(Front-end code change data)
* * * * * * * * *

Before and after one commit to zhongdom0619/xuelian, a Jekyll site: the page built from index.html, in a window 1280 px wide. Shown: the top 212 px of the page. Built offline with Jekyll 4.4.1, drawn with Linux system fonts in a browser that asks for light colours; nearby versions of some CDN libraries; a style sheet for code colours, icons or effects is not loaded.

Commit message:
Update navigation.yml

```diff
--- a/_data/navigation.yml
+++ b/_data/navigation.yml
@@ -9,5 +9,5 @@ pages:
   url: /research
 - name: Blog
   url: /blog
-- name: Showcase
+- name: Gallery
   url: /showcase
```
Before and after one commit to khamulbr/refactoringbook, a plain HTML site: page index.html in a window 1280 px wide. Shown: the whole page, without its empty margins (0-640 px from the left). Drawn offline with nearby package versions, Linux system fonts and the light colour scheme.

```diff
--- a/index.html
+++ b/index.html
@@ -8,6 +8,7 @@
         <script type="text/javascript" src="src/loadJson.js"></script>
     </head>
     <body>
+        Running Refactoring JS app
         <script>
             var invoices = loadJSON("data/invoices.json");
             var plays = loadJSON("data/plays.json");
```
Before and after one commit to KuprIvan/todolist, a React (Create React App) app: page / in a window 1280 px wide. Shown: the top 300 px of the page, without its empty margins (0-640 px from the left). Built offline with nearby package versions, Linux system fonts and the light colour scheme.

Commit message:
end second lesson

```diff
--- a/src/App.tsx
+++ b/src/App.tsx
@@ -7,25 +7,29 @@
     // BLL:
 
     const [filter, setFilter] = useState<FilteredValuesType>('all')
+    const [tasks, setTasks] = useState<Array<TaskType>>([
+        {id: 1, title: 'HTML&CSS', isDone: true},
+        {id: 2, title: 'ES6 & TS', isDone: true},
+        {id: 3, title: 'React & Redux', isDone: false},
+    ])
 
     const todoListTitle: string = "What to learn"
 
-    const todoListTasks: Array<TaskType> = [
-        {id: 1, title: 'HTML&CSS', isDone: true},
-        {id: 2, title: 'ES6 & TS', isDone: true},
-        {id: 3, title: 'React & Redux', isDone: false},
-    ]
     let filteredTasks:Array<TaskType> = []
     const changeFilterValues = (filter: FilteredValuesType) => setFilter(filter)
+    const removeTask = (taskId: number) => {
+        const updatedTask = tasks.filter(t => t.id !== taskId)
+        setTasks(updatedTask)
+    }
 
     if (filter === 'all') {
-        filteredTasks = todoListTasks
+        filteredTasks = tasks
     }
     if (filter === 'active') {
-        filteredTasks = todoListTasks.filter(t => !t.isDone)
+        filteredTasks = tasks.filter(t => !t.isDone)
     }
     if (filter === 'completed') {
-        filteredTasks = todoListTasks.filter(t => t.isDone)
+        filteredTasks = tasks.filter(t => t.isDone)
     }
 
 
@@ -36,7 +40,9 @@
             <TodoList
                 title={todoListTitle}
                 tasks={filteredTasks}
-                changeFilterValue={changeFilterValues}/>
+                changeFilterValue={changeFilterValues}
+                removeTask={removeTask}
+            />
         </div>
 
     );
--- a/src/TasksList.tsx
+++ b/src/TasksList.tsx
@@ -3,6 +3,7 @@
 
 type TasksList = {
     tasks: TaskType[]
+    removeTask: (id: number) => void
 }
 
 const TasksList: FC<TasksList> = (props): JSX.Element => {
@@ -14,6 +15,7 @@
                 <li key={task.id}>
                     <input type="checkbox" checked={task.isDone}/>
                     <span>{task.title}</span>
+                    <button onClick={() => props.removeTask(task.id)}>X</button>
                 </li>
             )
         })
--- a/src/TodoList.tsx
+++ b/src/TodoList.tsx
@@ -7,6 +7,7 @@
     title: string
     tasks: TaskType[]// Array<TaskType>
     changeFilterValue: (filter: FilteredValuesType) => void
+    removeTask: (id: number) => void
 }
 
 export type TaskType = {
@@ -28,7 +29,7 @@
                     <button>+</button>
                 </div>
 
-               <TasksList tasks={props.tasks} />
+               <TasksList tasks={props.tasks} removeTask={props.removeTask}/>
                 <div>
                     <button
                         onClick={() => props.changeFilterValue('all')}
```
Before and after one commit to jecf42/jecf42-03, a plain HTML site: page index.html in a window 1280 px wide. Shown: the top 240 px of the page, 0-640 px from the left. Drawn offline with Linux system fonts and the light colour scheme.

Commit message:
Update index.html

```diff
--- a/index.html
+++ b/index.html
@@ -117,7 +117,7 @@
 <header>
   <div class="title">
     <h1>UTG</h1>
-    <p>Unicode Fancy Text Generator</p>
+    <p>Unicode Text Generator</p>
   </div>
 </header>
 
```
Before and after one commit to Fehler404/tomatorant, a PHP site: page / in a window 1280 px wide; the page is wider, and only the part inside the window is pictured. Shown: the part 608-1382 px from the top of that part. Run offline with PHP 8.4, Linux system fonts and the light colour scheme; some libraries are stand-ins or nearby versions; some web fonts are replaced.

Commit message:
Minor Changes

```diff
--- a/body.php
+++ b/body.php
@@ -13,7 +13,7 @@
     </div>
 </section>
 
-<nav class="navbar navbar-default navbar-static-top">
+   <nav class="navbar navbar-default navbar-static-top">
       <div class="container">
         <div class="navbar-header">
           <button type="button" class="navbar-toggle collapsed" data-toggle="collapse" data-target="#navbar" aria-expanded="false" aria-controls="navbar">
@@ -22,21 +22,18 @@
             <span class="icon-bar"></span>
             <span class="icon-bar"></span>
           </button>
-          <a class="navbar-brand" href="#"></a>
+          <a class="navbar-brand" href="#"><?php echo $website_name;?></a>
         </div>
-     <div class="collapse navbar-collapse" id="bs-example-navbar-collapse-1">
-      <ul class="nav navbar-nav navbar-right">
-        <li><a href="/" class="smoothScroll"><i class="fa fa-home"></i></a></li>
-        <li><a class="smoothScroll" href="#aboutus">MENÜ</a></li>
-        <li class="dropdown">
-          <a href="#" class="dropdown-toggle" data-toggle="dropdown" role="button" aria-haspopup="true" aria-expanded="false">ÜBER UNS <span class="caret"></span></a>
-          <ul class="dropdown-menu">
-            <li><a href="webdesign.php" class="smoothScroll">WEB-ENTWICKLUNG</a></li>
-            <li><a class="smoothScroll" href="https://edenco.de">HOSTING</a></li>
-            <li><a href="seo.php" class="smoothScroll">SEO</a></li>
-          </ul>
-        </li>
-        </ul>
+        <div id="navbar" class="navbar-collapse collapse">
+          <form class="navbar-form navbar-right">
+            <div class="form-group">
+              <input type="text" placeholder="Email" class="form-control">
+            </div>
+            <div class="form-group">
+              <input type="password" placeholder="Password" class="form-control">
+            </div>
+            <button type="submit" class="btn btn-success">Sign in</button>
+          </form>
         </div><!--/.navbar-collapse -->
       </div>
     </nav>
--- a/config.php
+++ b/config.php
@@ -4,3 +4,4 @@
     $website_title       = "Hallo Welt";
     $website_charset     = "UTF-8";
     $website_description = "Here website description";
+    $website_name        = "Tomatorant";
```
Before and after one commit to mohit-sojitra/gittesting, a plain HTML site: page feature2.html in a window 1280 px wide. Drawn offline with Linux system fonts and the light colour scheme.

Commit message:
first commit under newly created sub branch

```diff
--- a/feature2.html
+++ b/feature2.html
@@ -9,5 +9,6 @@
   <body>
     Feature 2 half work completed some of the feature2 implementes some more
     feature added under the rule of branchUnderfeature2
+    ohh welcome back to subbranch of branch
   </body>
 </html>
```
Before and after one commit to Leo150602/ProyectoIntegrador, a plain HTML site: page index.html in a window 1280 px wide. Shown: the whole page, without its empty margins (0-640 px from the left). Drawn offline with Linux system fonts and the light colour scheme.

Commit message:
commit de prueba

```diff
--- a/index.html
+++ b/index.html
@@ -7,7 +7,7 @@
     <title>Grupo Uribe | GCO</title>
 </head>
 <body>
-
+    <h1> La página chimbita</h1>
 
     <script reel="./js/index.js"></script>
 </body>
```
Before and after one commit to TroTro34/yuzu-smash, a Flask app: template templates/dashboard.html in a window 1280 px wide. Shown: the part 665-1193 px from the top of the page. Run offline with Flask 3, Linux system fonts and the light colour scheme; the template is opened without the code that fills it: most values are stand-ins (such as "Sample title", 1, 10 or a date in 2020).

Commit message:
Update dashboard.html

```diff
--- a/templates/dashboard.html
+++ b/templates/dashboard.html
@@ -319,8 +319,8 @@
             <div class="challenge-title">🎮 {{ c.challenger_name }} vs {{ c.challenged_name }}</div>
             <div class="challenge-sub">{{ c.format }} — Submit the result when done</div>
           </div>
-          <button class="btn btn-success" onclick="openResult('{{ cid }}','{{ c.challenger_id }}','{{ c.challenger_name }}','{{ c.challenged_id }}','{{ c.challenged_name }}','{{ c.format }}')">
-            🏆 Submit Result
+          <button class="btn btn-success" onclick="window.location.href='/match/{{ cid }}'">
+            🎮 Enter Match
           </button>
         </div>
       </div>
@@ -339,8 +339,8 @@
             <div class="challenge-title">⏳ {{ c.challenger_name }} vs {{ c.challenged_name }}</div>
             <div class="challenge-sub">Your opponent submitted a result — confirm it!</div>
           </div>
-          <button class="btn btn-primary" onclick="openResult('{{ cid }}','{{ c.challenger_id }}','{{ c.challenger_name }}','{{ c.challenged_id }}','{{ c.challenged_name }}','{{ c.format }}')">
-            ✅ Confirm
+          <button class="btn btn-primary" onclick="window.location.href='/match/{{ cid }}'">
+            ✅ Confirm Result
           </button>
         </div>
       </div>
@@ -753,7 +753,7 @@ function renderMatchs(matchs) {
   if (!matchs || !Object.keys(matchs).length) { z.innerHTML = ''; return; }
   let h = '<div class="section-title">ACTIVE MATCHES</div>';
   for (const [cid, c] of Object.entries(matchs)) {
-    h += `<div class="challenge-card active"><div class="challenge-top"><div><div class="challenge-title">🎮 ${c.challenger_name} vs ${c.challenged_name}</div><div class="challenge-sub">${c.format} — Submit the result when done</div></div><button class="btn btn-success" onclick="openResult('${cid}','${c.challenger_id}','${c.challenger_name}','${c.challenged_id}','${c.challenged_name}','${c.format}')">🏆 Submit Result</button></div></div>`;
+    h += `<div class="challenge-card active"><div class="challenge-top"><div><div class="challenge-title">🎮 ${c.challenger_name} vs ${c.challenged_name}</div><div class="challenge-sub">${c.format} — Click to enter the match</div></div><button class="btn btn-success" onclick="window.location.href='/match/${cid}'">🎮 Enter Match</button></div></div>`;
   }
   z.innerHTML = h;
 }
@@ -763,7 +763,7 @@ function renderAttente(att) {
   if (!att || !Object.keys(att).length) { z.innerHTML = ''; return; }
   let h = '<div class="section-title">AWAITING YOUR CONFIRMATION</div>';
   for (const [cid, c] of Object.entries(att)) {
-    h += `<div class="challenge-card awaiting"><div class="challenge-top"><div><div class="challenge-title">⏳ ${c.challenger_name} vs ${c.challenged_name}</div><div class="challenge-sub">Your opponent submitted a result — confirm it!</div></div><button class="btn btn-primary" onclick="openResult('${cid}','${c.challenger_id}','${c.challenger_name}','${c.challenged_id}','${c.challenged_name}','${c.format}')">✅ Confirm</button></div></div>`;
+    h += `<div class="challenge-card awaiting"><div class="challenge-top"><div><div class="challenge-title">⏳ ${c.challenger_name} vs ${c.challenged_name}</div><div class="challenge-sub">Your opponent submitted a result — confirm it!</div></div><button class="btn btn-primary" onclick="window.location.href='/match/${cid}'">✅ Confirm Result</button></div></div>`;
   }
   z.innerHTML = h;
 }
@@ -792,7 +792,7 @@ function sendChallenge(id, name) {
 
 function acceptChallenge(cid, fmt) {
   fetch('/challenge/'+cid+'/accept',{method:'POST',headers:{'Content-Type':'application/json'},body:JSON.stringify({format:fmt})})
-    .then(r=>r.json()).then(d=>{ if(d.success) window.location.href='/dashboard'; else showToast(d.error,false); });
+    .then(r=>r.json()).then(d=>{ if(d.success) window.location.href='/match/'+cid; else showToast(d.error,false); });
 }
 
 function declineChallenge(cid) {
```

* * * * * * * * *

* BRIEF *
Filter the entries and copy each line with "stand".

* SOLUTION *
Before and after one commit to Fehler404/tomatorant, a PHP site: page / in a window 1280 px wide; the page is wider, and only the part inside the window is pictured. Shown: the part 608-1382 px from the top of that part. Run offline with PHP 8.4, Linux system fonts and the light colour scheme; some libraries are stand-ins or nearby versions; some web fonts are replaced.
Before and after one commit to TroTro34/yuzu-smash, a Flask app: template templates/dashboard.html in a window 1280 px wide. Shown: the part 665-1193 px from the top of the page. Run offline with Flask 3, Linux system fonts and the light colour scheme; the template is opened without the code that fills it: most values are stand-ins (such as "Sample title", 1, 10 or a date in 2020).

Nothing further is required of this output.